There is a very good player here (drGuitar) that revamped his entire right hand technique to get more power and tone out of the guitar. After going down a long road to rebuild what he was doing, he liked the results. However, he said that he probably would have been better off just sticking with what he originally had. My point is, if your technique is reasonably good and it is natural for you then you may already have the “right” thing going, and minor tweaks are all you need worry about. If you try something new, you should be able to see some glimmer of hope of improvement within a few days. After a major change in technique, it might take weeks or months to master it.


#3

Mike is being very kind in his description of me, I’m just a Bozo on this bus and everyday I am learning more and more.

The one thing I am pretty sure of (and only “pretty” sure) is that whatever you decide to do, practice relaxing as you play. And practice a lot. A person who can perform with relaxed hands, arms, shoulders…etc, will play faster, cleaner and better lines than a person who is tight and struggling to play.

As Mike said above, find what works for you and stick with it. Be your own worst critic when it comes to finding problems in your playing and work to correct those problems.

RELAX. Practice scales like Julian does in his video (How I practice scales topic). Learn to keep your hands close to the strings. Shoulders down and relaxed. Smile. Practice slowly and accurately always. Slowly practice faster only when you can do so without any mistakes or tightening of your muscles. RELAX. Breathe. Practice crosspicking. Relax your grip on the pick. Practice both loud and soft picking. Practice double picking notes, then triplets of each note. RELAX. Accuracy is everything. Clean and slow. Breathe. Repeat.

Your hands should never get tired is you are playing correctly; in fact, after an hour or so of playing, they should feel loose and warmed up.

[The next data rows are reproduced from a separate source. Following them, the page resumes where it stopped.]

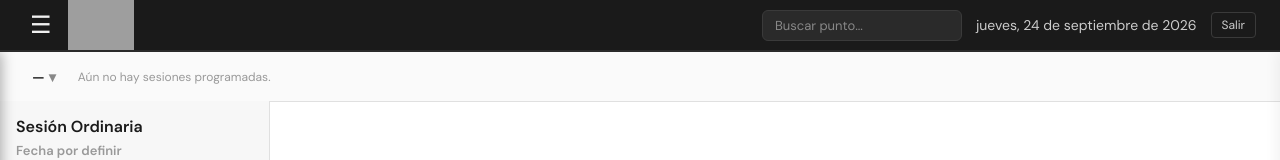
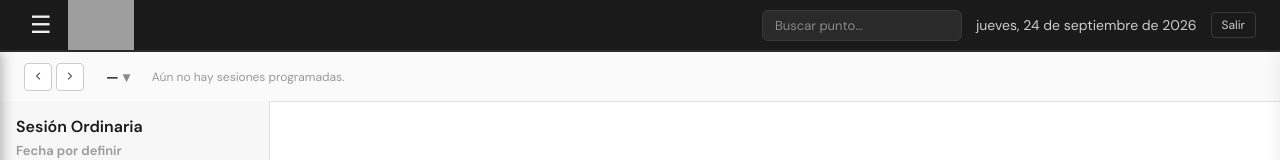
Before and after one commit to cdelgadoffs/ComisionSubstanciadoraApp, a React (Vite) app: page / in a window 1280 px wide. Shown: the top 160 px of the page. Built offline with nearby package versions, Linux system fonts and the light colour scheme; grey boxes are pictures that could not be loaded.

Commit message:
se afina cintasesiones y se añade contexto

```diff
--- a/src/components/widgets/CintaSesiones.jsx
+++ b/src/components/widgets/CintaSesiones.jsx
@@ -1,6 +1,7 @@
 import { useState } from 'react';
 import FechasSesiones from '../base/FechasSesiones.jsx';
 import ListaExpandible from '../base/ListaExpandible.jsx';
+import BotonIcono from '../base/BotonIcono.jsx';
 import { useProyecto } from '../../context/ProyectoContext.jsx';
 import { MESES } from '../../utils/meses.js';
 import '../../styles/widgets/CintaSesiones.css';
@@ -24,8 +25,32 @@ export default function CintaSesiones({ textoVacio }) {
     ? fechas.filter((f) => f.id.substring(0, 7) === mesFiltro)
     : fechas;
 
+  const proximaGlobal = fechas.find((f) => f.estado === 'proxima');
+  const mostrarVolverProxima = proximaGlobal && proximaGlobal.id.substring(0, 7) !== mesFiltro;
+
+  function volverAProxima() {
+    setMesSeleccionadoManual(proximaGlobal.id.substring(0, 7));
+    cargarSesion(proximaGlobal.id);
+  }
+
+  function avanzarMes(delta) {
+    const [anio, mes] = mesFiltro.split('-').map(Number);
+    let nuevoMes = mes + delta;
+    let nuevoAnio = anio;
+    if (nuevoMes < 1) { nuevoMes = 12; nuevoAnio--; }
+    if (nuevoMes > 12) { nuevoMes = 1; nuevoAnio++; }
+    setMesSeleccionadoManual(`${nuevoAnio}-${String(nuevoMes).padStart(2, '0')}`);
+  }
+
   return (
     <div className="widget-cinta-sesiones">
+      <div className="widget-cinta-sesiones-nav">
+        <BotonIcono icono="ri-arrow-left-s-line" ariaLabel="Mes anterior" onClick={() => avanzarMes(-1)} />
+        <BotonIcono icono="ri-arrow-right-s-line" ariaLabel="Mes siguiente" onClick={() => avanzarMes(1)} />
+        {mostrarVolverProxima && (
+          <BotonIcono icono="ri-arrow-go-back-line" ariaLabel="Volver a la próxima sesión" onClick={volverAProxima} />
+        )}
+      </div>
       <ListaExpandible
         valorActual={mesFiltro}
         etiquetaActual={etiquetaActual}
--- a/src/context/ProyectoContext.jsx
+++ b/src/context/ProyectoContext.jsx
@@ -11,19 +11,23 @@ function fechaISO(d) {
   return `${y}-${m}-${dia}`;
 }
 
-function recalcularSesiones(idsFechas) {
+function recalcularSesiones(sesiones) {
   const hoyISO = fechaISO(new Date());
-  const ordenadas = [...idsFechas].sort();
-  const proxima = ordenadas.find((f) => f >= hoyISO);
-  return ordenadas.map((iso, i) => {
-    const fecha = new Date(iso + 'T00:00:00');
+  const ordenadas = [...sesiones].sort((a, b) => (a.id < b.id ? -1 : 1));
+  const proxima = ordenadas.find((s) => s.id >= hoyISO && !s.celebrada);
+  let consecutivo = 0;
+  return ordenadas.map((s) => {
+    const fecha = new Date(s.id + 'T00:00:00');
     let estado = 'pendiente';
-    if (iso === proxima) estado = 'proxima';
-    else if (iso < hoyISO) estado = 'no-celebrada';
+    if (s.celebrada) estado = 'celebrada';
+    else if (proxima && s.id === proxima.id) estado = 'proxima';
+    else if (s.id < hoyISO) estado = 'no-celebrada';
+    if (estado !== 'no-celebrada') consecutivo += 1;
     return {
-      id: iso,
-      numeroSesion: i + 1,
+      id: s.id,
+      numeroSesion: consecutivo,
       label: `${fecha.getDate()} de ${MESES[fecha.getMonth()]}`,
+      celebrada: !!s.celebrada,
       estado,
     };
   });
@@ -48,7 +52,6 @@ const SECCIONES_DOCUMENTO_BASE = [
 export function ProyectoProvider({ children }) {
   const [fechasSesiones, setFechasSesiones] = useState([]);
   const [sesionActivaFecha, setSesionActivaFecha] = useState(null);
-  const [sesionFinalizada, setSesionFinalizada] = useState(false);
   const [puntos, setPuntos] = useState([]);
 
   useEffect(() => {
@@ -67,9 +70,11 @@ export function ProyectoProvider({ children }) {
 
   function agregarSesiones(fechas) {
     setFechasSesiones((prev) => {
-      const ids = new Set(prev.map((f) => f.id));
-      fechas.forEach((f) => ids.add(f));
-      const nuevas = recalcularSesiones([...ids]);
+      const porId = new Map(prev.map((f) => [f.id, f]));
+      fechas.forEach((id) => {
+        if (!porId.has(id)) porId.set(id, { id, celebrada: false });
+      });
+      const nuevas = recalcularSesiones([...porId.values()]);
       guardarSesiones(nuevas);
       return nuevas;
     });
@@ -78,7 +83,14 @@ export function ProyectoProvider({ children }) {
     setSesionActivaFecha(fecha);
   }
   function finalizarSesion() {
-    setSesionFinalizada(true);
+    setFechasSesiones((prev) => {
+      const actualizadas = prev.map((f) =>
+        f.id === sesionActivaFecha ? { ...f, celebrada: true } : f
+      );
+      const nuevas = recalcularSesiones(actualizadas);
+      guardarSesiones(nuevas);
+      return nuevas;
+    });
   }
   function agregarPunto(datos) {
     const nuevo = { id: crypto.randomUUID(), ...datos };
@@ -93,6 +105,7 @@ export function ProyectoProvider({ children }) {
   const sesionActual = sesionSeleccionada
     ? { titulo: `Sesión Ordinaria N° ${sesionSeleccionada.numeroSesion}`, subtitulo: sesionSeleccionada.label }
     : { titulo: 'Sesión Ordinaria', subtitulo: 'Fecha por definir' };
+  const sesionFinalizada = !!sesionSeleccionada?.celebrada;
 
   const SECCIONES_DOCUMENTO = SECCIONES_DOCUMENTO_BASE.map((s) => ({
     ...s,
--- a/src/styles/widgets/CintaSesiones.css
+++ b/src/styles/widgets/CintaSesiones.css
@@ -7,6 +7,11 @@
   background: #fafafa;
   border-bottom: 1px solid #e0e0e0;
   padding: 0 24px;
+  flex-shrink: 0;
+}
+.widget-cinta-sesiones-nav {
+  display: flex;
+  gap: 4px;
   flex-shrink: 0;
 }
 .widget-cinta-sesiones .base-lista-expandible-toggle {
```
Also changed, not shown: 1 other file (tests, documents, lock files or other folders).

Welcome to the forum. :slight_smile:


#4

Howdy Doc! Good to hear from you. I can attest to what Doc said… work slow, work relaxed and work on quality. Once we get over the initial learning period, speed for most of us mortals is something that slowly comes over time. I wasted months or more banging up against my upper speed limits trying to squeak a little more out of it. By stopping that and instead worrying about the quality of what I was playing, I was able to make better music. As time goes by, the speed has come along as well. I may never be a blistering speed guy, but to be honest, I’d rather play 3 good notes as opposed to 6 that aren’t good. As obvious as that seems, quite often I still have to remind myself of that.

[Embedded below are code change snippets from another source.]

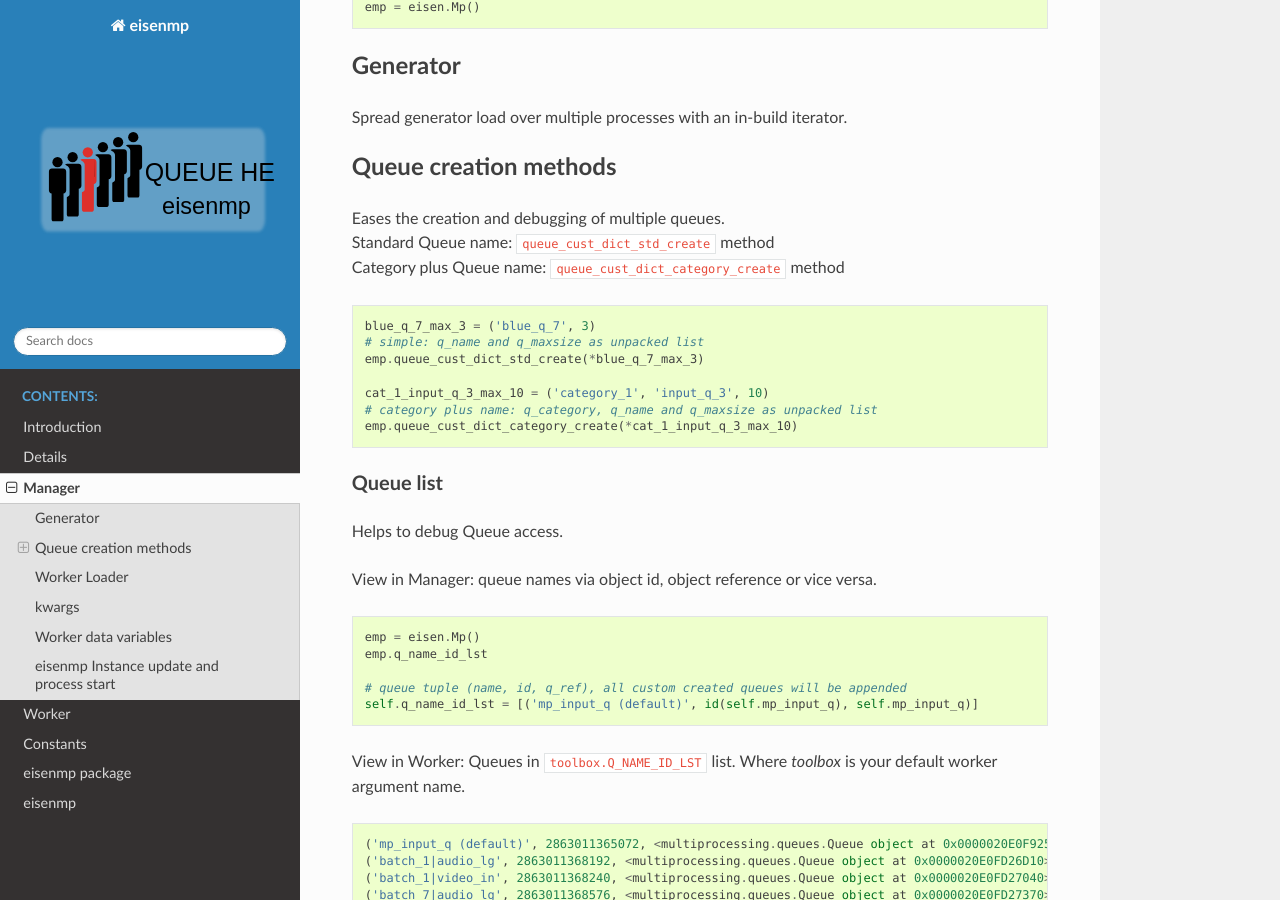
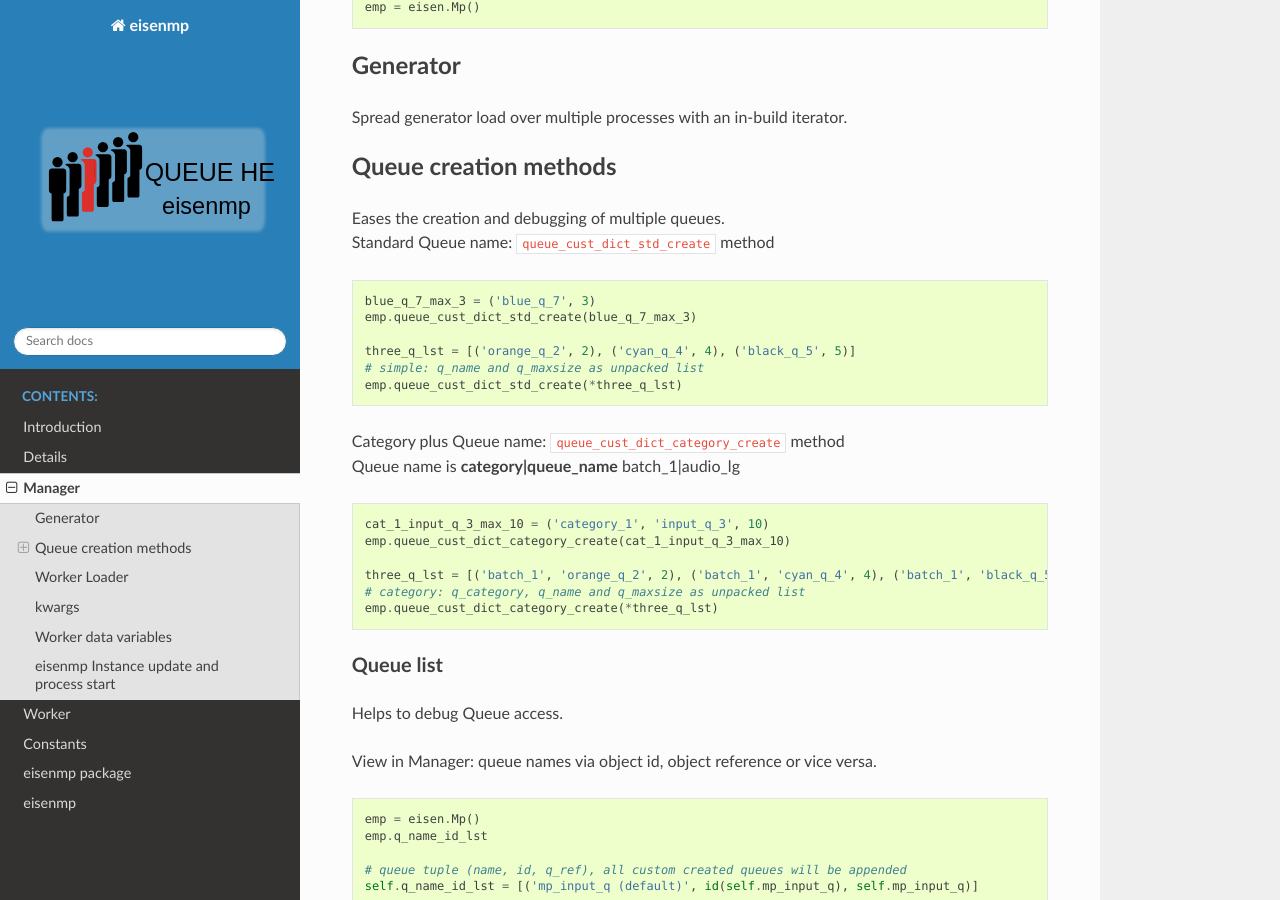
Before and after one commit to 44xtc44/eisenkern, a Sphinx documentation site: the page built from docs/source/modconf.rst, in a window 1280 px wide and 900 px high, scrolled down 532 px. Built offline with Sphinx 7.4.7 and the Read the Docs theme 2.0.0, drawn with Linux system fonts in a browser that asks for light colours; some web fonts are replaced.

Commit message:
update docu

```diff
--- a/docs/source/modconf.rst
+++ b/docs/source/modconf.rst
@@ -28,17 +28,27 @@ Queue creation methods
 ~~~~~~~~~~~~~~~~~~~~~~
 | Eases the creation and debugging of multiple queues.
 | Standard Queue name: ``queue_cust_dict_std_create`` method
-| Category plus Queue name: ``queue_cust_dict_category_create`` method
 
 ::
 
     blue_q_7_max_3 = ('blue_q_7', 3)
+    emp.queue_cust_dict_std_create(blue_q_7_max_3)
+
+    three_q_lst = [('orange_q_2', 2), ('cyan_q_4', 4), ('black_q_5', 5)]
     # simple: q_name and q_maxsize as unpacked list
-    emp.queue_cust_dict_std_create(*blue_q_7_max_3)
+    emp.queue_cust_dict_std_create(*three_q_lst)
+
+| Category plus Queue name: ``queue_cust_dict_category_create`` method
+| Queue name is **category|queue_name** batch_1|audio_lg
+
+::
 
     cat_1_input_q_3_max_10 = ('category_1', 'input_q_3', 10)
-    # category plus name: q_category, q_name and q_maxsize as unpacked list
-    emp.queue_cust_dict_category_create(*cat_1_input_q_3_max_10)
+    emp.queue_cust_dict_category_create(cat_1_input_q_3_max_10)
+
+    three_q_lst = [('batch_1', 'orange_q_2', 2), ('batch_1', 'cyan_q_4', 4), ('batch_1', 'black_q_5', 5)]
+    # category: q_category, q_name and q_maxsize as unpacked list
+    emp.queue_cust_dict_category_create(*three_q_lst)
 
 
 Queue list
```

#5

Welcome to the site Jeff.

What Mike & DR said is great advice & is what any good professional musician will most likely tell you as well. The only thing I can add would be to keep your mind focused on relaxing while playing & practicing. Relaxing is probably more mental than physical & I have to constantly remind myself to relax as I will start out relaxed & then shortly will tense up (especially on faster playing). When you’re not relaxed, you simply can’t play as well & it gets sloppy.

To me it’s kinda like reading & your mind starts drifting off & before you know it, you’ve read two or three pages & don’t have a clue what you just read. Your mind has to stay on it & be focused at all times & eventually it will come natural & you won’t have try so hard to stay relaxed. I still struggle with this …alot as I’m sure others do too. Hope this helps.

Mike, I’m still working on getting an interface to record with. If someone else wants that B part to Lonesome Fiddle Blues, they’re more than welcome. When I do get one, I don’t know how long it will take to learn how to use it. Hopefully I’ll get something posted on here soon.

                              J.W.

#6

Howdy JW. It’s true for me too… I have to actively try to relax.
I am really looking forward to hearing your B part. If you need help with the equipment, post a message or shoot me a PM or email.
Sorry for the thread creep… back to our regularly scheduled program :slight_smile:


#7

No problem Mike,

i appreciate the help. I’ll probably need it when I do get the equipment.

                Thanks,     J.W.